[Task brief] Filter the records, keeping every line that has the string "fecha".

[Input]
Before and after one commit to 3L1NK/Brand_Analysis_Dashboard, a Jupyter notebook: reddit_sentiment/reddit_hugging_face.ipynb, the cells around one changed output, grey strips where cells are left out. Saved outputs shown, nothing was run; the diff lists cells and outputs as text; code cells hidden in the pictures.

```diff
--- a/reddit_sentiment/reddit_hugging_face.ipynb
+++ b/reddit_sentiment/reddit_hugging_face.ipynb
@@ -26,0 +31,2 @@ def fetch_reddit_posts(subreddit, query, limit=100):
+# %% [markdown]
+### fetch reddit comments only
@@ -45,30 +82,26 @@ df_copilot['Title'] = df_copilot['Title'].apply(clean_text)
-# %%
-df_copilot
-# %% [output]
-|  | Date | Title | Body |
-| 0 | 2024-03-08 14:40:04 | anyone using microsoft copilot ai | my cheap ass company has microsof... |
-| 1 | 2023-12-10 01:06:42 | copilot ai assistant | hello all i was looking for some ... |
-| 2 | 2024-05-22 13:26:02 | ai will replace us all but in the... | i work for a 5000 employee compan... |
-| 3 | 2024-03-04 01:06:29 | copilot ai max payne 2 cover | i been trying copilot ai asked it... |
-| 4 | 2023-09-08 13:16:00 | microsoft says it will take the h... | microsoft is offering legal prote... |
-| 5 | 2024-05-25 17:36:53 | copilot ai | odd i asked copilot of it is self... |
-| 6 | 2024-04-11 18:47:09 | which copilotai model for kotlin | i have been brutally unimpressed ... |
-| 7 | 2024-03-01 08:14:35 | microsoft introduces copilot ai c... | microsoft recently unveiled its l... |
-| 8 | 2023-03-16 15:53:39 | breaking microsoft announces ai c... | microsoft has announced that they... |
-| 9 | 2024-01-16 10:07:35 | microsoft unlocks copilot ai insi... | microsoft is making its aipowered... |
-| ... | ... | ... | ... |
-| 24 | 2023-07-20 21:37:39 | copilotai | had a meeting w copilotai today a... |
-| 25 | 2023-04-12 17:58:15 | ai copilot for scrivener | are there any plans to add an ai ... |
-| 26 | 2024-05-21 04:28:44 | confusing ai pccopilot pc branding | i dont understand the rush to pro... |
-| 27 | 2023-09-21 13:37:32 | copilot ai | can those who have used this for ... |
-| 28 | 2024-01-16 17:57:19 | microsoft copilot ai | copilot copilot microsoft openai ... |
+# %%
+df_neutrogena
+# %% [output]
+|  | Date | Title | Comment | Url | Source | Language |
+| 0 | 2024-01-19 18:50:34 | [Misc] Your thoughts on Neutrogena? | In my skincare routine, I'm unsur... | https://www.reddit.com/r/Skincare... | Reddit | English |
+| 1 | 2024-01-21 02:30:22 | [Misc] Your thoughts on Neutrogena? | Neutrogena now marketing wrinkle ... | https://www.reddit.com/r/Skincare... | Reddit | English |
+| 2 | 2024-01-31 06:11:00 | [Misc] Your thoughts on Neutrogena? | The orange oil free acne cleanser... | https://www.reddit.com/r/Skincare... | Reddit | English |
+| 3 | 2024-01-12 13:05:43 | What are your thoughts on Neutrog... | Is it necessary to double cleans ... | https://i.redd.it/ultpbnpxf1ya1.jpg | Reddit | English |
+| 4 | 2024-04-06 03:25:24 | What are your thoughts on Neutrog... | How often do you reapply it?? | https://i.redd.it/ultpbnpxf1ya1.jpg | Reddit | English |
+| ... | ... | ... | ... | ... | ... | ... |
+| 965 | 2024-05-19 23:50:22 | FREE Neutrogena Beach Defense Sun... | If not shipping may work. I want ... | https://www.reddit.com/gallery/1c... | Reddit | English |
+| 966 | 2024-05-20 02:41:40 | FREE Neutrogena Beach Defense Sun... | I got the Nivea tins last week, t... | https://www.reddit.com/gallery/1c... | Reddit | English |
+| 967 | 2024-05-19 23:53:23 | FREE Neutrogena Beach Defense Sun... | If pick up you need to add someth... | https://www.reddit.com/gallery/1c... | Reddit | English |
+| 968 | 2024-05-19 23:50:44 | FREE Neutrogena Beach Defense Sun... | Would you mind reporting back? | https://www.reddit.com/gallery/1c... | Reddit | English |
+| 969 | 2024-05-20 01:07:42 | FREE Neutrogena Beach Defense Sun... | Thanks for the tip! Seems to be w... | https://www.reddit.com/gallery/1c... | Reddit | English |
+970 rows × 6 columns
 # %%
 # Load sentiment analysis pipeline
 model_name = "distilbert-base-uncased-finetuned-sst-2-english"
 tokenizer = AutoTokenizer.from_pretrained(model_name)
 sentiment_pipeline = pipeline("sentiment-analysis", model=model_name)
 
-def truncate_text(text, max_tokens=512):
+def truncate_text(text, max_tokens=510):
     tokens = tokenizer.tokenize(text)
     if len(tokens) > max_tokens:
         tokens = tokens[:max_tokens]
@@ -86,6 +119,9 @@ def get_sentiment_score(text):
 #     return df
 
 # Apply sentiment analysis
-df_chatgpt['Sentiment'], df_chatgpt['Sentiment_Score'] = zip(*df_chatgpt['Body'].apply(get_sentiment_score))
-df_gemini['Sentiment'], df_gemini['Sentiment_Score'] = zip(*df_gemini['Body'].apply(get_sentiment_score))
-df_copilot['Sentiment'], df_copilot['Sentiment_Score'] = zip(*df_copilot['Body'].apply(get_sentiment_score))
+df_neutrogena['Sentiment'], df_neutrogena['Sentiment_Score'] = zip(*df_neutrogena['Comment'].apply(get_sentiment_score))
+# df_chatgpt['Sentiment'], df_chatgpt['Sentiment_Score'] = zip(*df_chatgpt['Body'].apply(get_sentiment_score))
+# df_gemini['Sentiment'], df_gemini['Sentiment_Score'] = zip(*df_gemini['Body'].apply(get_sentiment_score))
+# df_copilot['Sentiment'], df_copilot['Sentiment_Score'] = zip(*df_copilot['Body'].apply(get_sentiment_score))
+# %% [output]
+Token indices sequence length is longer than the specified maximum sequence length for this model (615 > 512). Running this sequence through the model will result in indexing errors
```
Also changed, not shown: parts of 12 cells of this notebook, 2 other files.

---

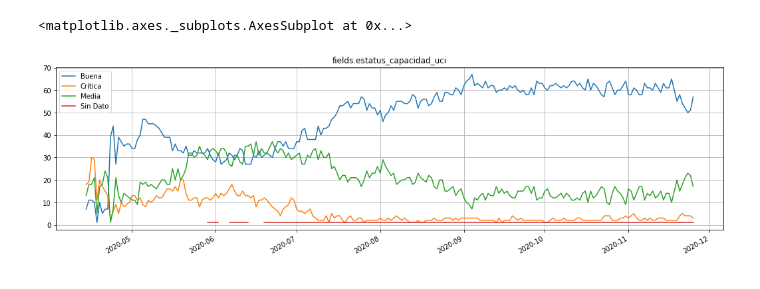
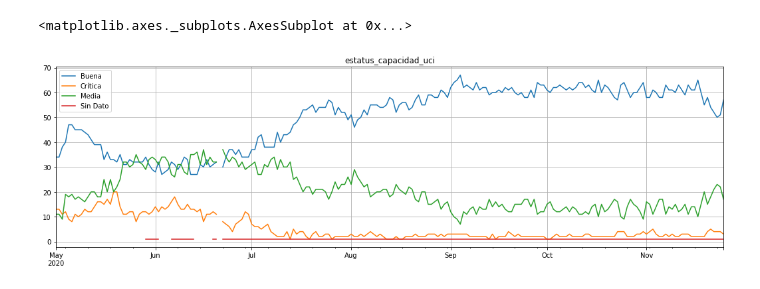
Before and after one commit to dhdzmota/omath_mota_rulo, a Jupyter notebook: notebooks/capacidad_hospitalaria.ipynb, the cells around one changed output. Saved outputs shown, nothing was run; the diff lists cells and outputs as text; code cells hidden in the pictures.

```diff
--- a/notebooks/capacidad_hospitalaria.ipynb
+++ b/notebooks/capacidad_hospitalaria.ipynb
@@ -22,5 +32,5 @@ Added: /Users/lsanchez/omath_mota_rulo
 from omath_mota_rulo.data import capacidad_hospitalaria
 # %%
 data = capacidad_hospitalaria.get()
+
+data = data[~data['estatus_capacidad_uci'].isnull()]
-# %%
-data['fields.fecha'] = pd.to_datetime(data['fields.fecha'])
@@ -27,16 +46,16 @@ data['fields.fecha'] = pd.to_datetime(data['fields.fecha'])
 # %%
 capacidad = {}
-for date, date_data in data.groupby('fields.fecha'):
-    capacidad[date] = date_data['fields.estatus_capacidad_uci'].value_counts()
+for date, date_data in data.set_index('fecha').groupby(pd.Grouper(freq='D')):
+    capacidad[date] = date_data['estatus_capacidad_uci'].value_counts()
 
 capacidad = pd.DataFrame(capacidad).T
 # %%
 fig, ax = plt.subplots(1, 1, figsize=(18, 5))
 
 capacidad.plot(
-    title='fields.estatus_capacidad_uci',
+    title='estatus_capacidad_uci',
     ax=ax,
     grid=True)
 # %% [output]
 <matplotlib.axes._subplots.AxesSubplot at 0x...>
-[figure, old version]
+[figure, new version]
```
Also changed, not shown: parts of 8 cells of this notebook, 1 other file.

[Result of this exercise]
-data['fields.fecha'] = pd.to_datetime(data['fields.fecha'])
@@ -27,16 +46,16 @@ data['fields.fecha'] = pd.to_datetime(data['fields.fecha'])
-for date, date_data in data.groupby('fields.fecha'):
+for date, date_data in data.set_index('fecha').groupby(pd.Grouper(freq='D')):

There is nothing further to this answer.